A study of goals in the WSL may help shape your attacking practices. The FA’s women’s national coach developer KELSEY BYRNE explains... MORE
It can be difficult to just stand back and watch when a practice is not going how we envisaged.
As coaches, we can be highly self-critical and want everything to be perfect. We therefore put added pressure on ourselves when we feel something is not working – moreso when it is front of parents or other coaches.
As a result, we can focus all our attention on ensuring players are performing how we want them to and making sure the practice looks aesthetically pleasing. Quite often we mistake this ‘correction’ for player development, when in fact we have either stopped the learning process in its tracks or prevented it from even beginning.
When working with young children in particular, we need to be brave as coaches and ‘embrace chaos’, which can often provide the perfect environment for player development.
Where there is chaos, you will usually find a number of factors that are seen as being essential within player development, such as problem solving, creativity and decision making. By making a practice too structured, particularly when working with really young players, we can take away the opportunity for the players to develop these key aspects of the game.
We must be brave and comfortable with our practices looking ‘messy’ and be able to look through what might look like chaos and see the learning that is taking place.
This can be particularly important when working with young female players, as they are less likely to engage in this type of play outside of the training environment and, therefore, may not have as many opportunities as boys to be able to experience this kind of chaos.
“Chaos provides players with similar situations they will find in a game…”
The most effective way in which we can embrace chaos and use it in the development of players is to actually plan for it, so that it becomes ‘organised chaos’.
To do this, practices should contain some of the key ingredients needed to produce chaos; freedom, traffic, multiple directions, and constant involvement. An example of how this can be achieved is on page 15.
At first glance, this practice will look messy and chaotic, in that players will come and go as they please between different sections, some areas of the practice will be busier than others and there will be very little structure.

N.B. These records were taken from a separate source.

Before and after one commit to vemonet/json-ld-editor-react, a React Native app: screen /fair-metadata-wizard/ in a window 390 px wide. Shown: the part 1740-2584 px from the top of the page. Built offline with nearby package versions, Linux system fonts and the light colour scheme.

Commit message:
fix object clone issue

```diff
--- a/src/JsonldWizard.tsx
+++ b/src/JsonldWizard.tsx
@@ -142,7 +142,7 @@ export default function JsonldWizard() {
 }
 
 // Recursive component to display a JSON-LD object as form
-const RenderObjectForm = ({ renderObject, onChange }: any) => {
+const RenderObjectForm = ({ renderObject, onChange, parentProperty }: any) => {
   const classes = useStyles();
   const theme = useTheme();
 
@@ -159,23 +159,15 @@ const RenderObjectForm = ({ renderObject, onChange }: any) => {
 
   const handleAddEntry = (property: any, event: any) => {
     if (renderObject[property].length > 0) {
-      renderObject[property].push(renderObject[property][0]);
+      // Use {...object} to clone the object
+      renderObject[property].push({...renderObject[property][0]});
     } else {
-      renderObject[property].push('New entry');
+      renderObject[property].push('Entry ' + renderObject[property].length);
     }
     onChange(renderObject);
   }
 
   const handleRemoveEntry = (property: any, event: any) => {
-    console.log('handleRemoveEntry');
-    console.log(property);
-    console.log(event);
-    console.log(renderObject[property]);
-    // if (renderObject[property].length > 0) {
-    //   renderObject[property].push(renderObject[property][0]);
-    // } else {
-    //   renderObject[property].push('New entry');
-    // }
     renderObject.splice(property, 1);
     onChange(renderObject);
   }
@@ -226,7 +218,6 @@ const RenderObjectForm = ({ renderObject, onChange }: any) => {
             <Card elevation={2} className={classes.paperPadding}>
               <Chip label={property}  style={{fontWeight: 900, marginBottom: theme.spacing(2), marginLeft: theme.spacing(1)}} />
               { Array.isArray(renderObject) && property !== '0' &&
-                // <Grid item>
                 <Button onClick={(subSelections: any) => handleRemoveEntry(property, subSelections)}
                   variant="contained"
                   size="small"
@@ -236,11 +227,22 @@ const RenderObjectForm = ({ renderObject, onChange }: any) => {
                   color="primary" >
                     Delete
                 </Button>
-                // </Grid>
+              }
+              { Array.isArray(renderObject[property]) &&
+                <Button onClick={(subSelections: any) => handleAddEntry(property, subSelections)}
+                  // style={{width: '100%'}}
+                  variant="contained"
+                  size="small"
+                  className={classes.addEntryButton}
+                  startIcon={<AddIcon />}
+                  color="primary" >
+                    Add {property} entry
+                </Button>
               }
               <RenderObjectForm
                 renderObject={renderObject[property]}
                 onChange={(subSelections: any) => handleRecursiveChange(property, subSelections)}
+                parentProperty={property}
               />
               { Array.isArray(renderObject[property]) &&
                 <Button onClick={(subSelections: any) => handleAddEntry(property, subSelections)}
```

However, what is actually happening, is that the players are being exposed to a wide range of experiences that are linked to the focus of the session, within a fun and competitive environment.
Because the players are all being allowed to decide which area to enter, when and how, they will frequently come across other players, either those with a ball or those whose role it is to take the ball off them.
Therefore, they will have to constantly manipulate the ball, change the direction in which they are going and alter the speed they are travelling at, all while scanning and looking for space to move into.
Basically, the chaos is providing the players with similar situations they will find in the game of football, allowing them to practice relevant skills in a realistic environment.
As well as producing an unpredictable environment that provides constant opportunities for learning to take place, this particular form of planned chaos also allows for differentiation.
By letting players make their own decisions, specifically which areas they visit, it gives them the opportunity to select the level of challenge they will face.
For instance, if they want less of a challenge, they could enter an area with just one defender or an area where there are lots of other players, who are already occupying the defenders.
Essentially the chaos presents the players with different options, which in turn, allows them to make decisions. This then further increases both the level and amount of learning that is happening within the practice.
As adults, we like organisation and structure, but during our childhood we much preferred random and mess – we enjoyed things to be unpredictable, very much like the game of football itself.
When we consider the smaller versions of the game in particular – five versus five, seven versus seven, the formats that young players play – these are really chaotic with the players chasing the ball and having little understanding of the tactical side of the game.
Similarly, if we were to watch children play in the school yard, the games are quite often chaotic with rules that are regularly reviewed and adjusted.
Children do not want to be confined. They want the freedom to be creative and imaginative and the chance to express themselves. We therefore need to take full advantage of this and place them in practices where there are few restrictions and they are allowed to explore and experiment.
We need to remove the necessity for the coach to have full control of what the players are doing and the need for faultless-looking sessions.
“Adults like structure but during childhood we much preferred random and mess…”
Instead, we should be looking to plan practices that first of all give the players the opportunity to do what they enjoy and, secondly, provides them with an environment that helps support and accelerate their development.
We need to be able to trust the players and have the belief in them that they can cope with everything that these types of practices throw at them.
In these instances, we can let the environment be the main source of learning, with our role being to provide guidance and support through encouragement, individual challenges and effective questioning.
Therefore, instead of trying to prevent chaos within our practices, we should look to incorporate it and actually use it, as part of our long-term player development strategy.
EMBRACE CHAOS PRACTICE
Now use the Embracing chaos practice activity to harness chaos and give your players decisions to make…